* [Work required] Determine the number of lines in the data below that contain the string "выражение", and respond with that number alone.

Start of Block

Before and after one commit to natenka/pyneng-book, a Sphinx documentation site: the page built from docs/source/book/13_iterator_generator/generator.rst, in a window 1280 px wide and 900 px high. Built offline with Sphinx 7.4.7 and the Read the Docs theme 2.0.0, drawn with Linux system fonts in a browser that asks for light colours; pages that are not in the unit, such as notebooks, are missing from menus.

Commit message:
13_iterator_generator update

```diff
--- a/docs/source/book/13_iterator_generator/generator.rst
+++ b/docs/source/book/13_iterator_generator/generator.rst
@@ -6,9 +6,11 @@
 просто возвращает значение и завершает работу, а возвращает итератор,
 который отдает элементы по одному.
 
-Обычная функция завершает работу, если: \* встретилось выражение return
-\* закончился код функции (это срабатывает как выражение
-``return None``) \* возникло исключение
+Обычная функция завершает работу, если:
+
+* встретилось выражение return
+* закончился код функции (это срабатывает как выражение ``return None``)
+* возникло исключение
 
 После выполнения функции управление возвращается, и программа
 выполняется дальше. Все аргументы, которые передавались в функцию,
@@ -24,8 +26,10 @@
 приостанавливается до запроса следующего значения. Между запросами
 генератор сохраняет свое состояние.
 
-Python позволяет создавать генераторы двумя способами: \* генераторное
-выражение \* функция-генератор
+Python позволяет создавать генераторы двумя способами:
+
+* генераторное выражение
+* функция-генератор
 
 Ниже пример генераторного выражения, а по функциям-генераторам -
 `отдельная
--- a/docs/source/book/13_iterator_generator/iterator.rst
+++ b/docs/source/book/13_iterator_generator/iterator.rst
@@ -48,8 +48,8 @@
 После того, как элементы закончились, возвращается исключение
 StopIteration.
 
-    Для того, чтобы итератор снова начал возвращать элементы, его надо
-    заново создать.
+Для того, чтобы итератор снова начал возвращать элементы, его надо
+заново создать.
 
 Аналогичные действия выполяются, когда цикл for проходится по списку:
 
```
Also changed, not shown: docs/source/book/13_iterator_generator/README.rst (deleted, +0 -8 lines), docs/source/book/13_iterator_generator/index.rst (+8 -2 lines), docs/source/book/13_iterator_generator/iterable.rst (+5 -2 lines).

End of Block

* [Answer] 6